Pictet  

Pictet multi-asset trio swap cyclicals for ‘diversifiers’

Pictet multi-asset trio swap cyclicals for ‘diversifiers’
 FTSE All-Share Mining eclipses parent last year

The Pictet multi-asset team has been chopping and changing both risk and defensive assets this year, following strong returns by both segments in 2016.

Last year the team enjoyed healthy returns as a result of heavy exposure to cyclical stocks in mining, UK housebuilders and US high yield.

Fund manager Andrew Cole said all three positions had been removed and replaced with lower-valued, more diversified assets as a result.

Mr Cole, who runs the £139m FP Pictet Multi Asset Portfolio with colleagues Percival Stanion and Shaniel Ramjee, said: “Our diversified approach to portfolio construction saw both sides win last year. 

“If you buy cheap diversifiers, they help. And that’s what [UK] mining stocks did.”

The FTSE All-Share Mining index jumped 106 per cent in 2016 compared with 17 per cent for its parent benchmark, data from FE Analytics shows. US high yield returned 17.5 per cent in dollar terms, while UK housebuilders gained 26 per cent following the EU referendum.

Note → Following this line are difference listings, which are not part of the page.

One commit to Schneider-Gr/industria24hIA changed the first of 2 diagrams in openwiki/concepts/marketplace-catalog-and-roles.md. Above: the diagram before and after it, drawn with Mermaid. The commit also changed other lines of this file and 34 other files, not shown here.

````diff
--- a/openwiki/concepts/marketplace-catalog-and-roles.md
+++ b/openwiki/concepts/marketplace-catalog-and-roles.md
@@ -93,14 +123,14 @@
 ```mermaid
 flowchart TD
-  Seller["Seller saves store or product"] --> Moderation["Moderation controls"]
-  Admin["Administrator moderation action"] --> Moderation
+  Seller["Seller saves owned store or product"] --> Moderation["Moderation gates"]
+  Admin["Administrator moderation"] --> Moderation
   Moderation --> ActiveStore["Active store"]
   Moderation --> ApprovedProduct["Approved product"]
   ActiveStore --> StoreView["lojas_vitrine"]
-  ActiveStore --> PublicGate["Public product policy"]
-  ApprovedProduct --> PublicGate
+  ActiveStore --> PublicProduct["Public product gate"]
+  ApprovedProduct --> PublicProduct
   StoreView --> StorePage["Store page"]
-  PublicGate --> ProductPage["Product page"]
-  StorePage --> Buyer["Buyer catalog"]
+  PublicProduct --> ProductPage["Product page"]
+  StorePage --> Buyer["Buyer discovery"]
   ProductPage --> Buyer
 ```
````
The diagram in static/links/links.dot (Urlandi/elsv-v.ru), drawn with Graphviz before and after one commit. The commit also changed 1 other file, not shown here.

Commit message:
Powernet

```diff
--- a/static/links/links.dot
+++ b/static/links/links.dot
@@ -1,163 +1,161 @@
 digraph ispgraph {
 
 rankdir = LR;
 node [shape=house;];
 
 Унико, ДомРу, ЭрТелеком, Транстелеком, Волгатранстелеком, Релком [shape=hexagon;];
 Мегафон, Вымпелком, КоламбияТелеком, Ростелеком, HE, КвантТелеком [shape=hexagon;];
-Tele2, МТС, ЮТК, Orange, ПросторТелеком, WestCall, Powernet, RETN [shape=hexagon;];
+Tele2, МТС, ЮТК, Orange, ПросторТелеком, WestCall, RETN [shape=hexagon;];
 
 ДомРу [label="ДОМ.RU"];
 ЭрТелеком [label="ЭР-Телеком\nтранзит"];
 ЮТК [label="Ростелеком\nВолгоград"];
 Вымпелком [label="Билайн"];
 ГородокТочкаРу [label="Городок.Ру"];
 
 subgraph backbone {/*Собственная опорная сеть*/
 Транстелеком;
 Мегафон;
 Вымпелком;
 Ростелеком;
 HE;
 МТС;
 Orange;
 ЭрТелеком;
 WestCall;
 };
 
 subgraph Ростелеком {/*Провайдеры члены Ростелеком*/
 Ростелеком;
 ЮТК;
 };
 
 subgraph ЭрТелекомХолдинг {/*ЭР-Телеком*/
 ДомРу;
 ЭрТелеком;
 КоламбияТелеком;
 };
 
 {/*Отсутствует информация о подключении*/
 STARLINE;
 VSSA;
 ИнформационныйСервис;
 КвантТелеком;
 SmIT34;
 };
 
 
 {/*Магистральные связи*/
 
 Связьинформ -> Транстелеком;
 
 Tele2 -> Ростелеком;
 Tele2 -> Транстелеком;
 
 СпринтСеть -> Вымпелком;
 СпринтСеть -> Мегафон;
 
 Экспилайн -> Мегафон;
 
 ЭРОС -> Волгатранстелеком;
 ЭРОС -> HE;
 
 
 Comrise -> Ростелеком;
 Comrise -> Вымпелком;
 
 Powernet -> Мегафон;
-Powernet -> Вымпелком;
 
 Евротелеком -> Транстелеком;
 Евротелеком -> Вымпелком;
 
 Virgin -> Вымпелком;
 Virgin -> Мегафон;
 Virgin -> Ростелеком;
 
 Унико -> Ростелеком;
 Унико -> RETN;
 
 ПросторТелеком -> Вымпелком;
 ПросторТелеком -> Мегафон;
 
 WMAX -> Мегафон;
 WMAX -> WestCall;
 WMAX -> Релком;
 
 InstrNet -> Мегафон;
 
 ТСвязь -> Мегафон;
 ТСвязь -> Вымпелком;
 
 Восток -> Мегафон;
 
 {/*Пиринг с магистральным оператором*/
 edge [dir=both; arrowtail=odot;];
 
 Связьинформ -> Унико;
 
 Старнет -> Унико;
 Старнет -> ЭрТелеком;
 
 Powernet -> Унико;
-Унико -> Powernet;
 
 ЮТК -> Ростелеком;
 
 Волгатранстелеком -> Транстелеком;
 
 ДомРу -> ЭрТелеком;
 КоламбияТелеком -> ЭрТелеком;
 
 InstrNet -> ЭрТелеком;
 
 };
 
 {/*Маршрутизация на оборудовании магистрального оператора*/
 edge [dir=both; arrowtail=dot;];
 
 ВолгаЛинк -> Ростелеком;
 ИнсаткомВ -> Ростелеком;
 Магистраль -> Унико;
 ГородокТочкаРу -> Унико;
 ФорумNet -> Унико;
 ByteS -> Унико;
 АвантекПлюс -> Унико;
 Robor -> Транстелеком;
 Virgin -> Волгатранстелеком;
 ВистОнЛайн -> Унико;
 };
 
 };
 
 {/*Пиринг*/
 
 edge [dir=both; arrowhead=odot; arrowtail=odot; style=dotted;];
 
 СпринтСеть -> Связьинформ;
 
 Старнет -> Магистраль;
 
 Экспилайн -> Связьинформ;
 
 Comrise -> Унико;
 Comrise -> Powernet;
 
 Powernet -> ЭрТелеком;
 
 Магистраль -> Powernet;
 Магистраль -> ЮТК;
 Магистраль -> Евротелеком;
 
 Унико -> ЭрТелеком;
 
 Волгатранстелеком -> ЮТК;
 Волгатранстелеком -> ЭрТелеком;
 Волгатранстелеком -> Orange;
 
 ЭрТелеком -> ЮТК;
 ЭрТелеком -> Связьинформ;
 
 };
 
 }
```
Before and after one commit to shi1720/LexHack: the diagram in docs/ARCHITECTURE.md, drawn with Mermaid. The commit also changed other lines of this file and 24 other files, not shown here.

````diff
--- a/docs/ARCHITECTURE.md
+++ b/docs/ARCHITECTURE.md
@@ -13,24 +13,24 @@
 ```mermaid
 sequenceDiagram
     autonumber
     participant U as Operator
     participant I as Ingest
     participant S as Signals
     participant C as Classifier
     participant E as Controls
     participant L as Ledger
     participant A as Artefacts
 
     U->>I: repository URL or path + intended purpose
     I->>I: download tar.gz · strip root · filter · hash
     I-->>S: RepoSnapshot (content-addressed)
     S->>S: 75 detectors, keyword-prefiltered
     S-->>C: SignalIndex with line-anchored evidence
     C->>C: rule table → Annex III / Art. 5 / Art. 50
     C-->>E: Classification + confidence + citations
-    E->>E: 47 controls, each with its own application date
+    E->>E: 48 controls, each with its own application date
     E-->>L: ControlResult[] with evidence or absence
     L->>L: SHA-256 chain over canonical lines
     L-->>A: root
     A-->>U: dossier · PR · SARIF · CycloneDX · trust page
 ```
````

The manager said the team rotated away from UK miners and housebuilders into energy, global financial stocks and Japanese and emerging market equities. US high yield has been replaced by emerging market debt.

“We were procyclical and remain so,” he said.

“We rotated out of mining, in part because in the UK they were major beneficiaries of the weaker pound. And we think the big story for the pound weakening is over.

“Last year our model suggested US high yield would outperform equities, and that’s how it panned out. But this year [the asset class] is just the wrong side of fair value after an incredible run, so we reduced exposure.”

The multi-asset portfolio has returned 9 per cent since the trio launched the Pictet fund in July 2015 following their departure from Barings. 

However, all of that upside came in 2016, with the strategy recouping its earlier losses as of July.

Mr Cole said the market had caught up with the team’s optimistic outlook on global growth and corporate earnings – meaning it was safe to remain very bullish on equities and bearish on traditional fixed income.

The manager said: “You’ll want to own stocks. The portfolio you would have wanted in the past five years is plenty of credit and high yield, and bond proxies. To my mind that is no longer a diversified portfolio.

“We have an equity portfolio that is very cyclical and we do a good job screening out anything that looks like a bond.”

He added: “We are prepared to own some US Treasuries as we can see some relative value, as well as making sure we have diversification in case we’re wrong about the cycle.”

The Pictet strategy uses a combination of direct investing, in-house funds and third-party managers. 

But Mr Cole said recent and current equity exposure had been done either directly, or via exchange-traded funds as the team could not find a third-party vehicle with the right exposure.